You or your organization may be plateaued
- If you’re better at why we can’t than how we could.
A common characteristic in plateaued and declining congregations is the ease with which they reject new thinking, new ideas, new vision, and just about any other “new” mindset that presents itself. A culture of “no” often arises when we are stuck, not because we’re negative people, but because the status quo has become deeply entrenched and we often lack the kind of people that can help us think our way forward.
Plateaus typically come at the end of growth, not decline. It’s near the top of the closest hill where we can most easily find that settling place, and when we do we can find it equally easy to stay there. Plateaus are most commonly caused by lost vision among the rank and file. People are pleased with yesterday’s victories and are prone to bask in them until the momentum they provided slips away. Without vision, forward movement ceases and soon the pond from which we once fished out great ideas and efforts begins to grow stagnant.
People who join the leadership ranks in times of plateau are often a different breed than those who stepped forward when we were climbing. These friends, good people all of them, tend to be more managerial types—they can help us consolidate the previous gains and build systems that sustain them. These folks are good at doing what we’ve done and even adding some efficiencies to how we do it, but they’re not typically good at doing something new. In fact, the status quo that led to their leadership slot becomes something to subconsciously protect and taking chances on new ideas feels threatening.
I’ve worked in more than one organization that was trapped in this quicksand. New ideas, new product designs, new ministry foci, were typically met with “why that won’t work” or “why we can’t do that” type of responses. Often in such places, salesman or others responsible for the frontlines of customer engagement bring ideas that are quickly shot down by those who must produce them. In the church, it’s the ministry leaders who dream of new approaches only to have those governing the purse strings easily dismiss them.
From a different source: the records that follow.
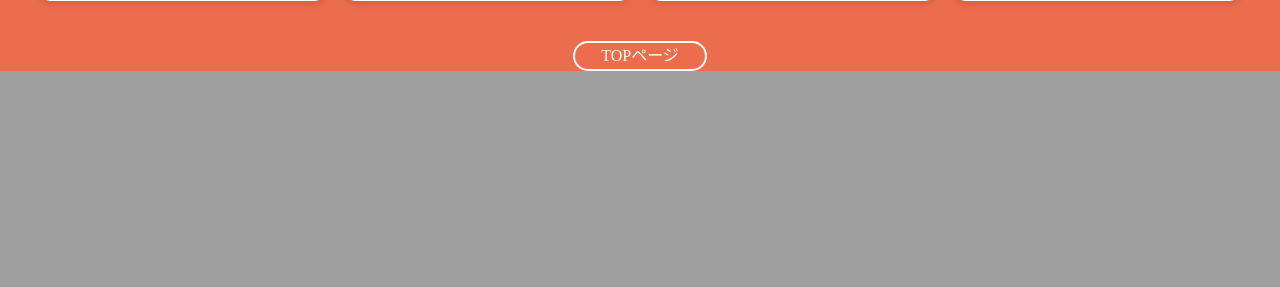
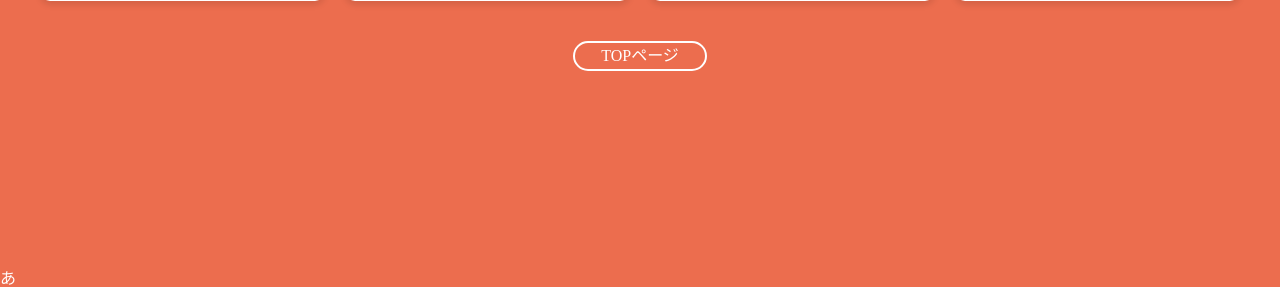
Before and after one commit to sasahara08/groupPhoenix, a Java web app: page /PlayerServlet in a window 1280 px wide. Shown: the part 1445-1732 px from the top of the page. Before the commit the page ends 1516 px from the top, so only its background shows below. Run offline with Tomcat 11, a stand-in JSP engine, Linux system fonts and the light colour scheme; the visitor is signed in with stand-in values (Sample User, id 1); data comes from the database, SQL or seed files in the repository.

Commit message:
Merge branch 'main' of https://github.com/sasahara08/groupPhoenix.git into main

```diff
--- a/src/main/webapp/mainJsp/player.jsp
+++ b/src/main/webapp/mainJsp/player.jsp
@@ -54,3 +54,4 @@
 	</div>
 </body>
 </html>
+あ
```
A culture of “no” doesn’t always feel like a negative culture. Usually those who create it believe they are acting responsibly, avoiding careless spending, following the rules, or maintaining good stewardship in their efforts. This is simply who these leaders are and how the world they have created works most comfortably. Unfortunately, their sustaining motivation can lock an organization into zero growth mode.
Some have made a big deal of the difference between leaders and managers, and this is the arena where that difference makes sense. Surely, every entity needs both, but if your organization is quicker with the “no” than the “yes” it could be because you have managers in chairs where leaders should sit. Frustrated leaders call these folks “bureaucrats” or other less than attractive names, but what they have identified is a culture that hears “no” before it considers the possibilities ahead, a culture that’s better at setting up camp than going into battle.
Truth is, in the church this culture can grow out of frustration over what we really can’t do. When we see other ministries scale the mountain and celebrate the successes we long for, we want to take their climbing tools and join the fun. But then we realize those tools weren’t meant for our ascent and we add to our list of what we apparently can’t do. As that list grows, so does our tendency to greet future new ideas with the “no” we’ve learned from experience.
So…what do you do? Well, that conversation is yet ahead of us. But the first and necessary step is to say “yes” when someone asks, “do we need to change?” Plateau is so easy to deny and inaction is equally easy to justify. Now, the road out doesn’t come with just any new approach or idea, but it will never come at all until we recognize that a plateau has us in its grasp.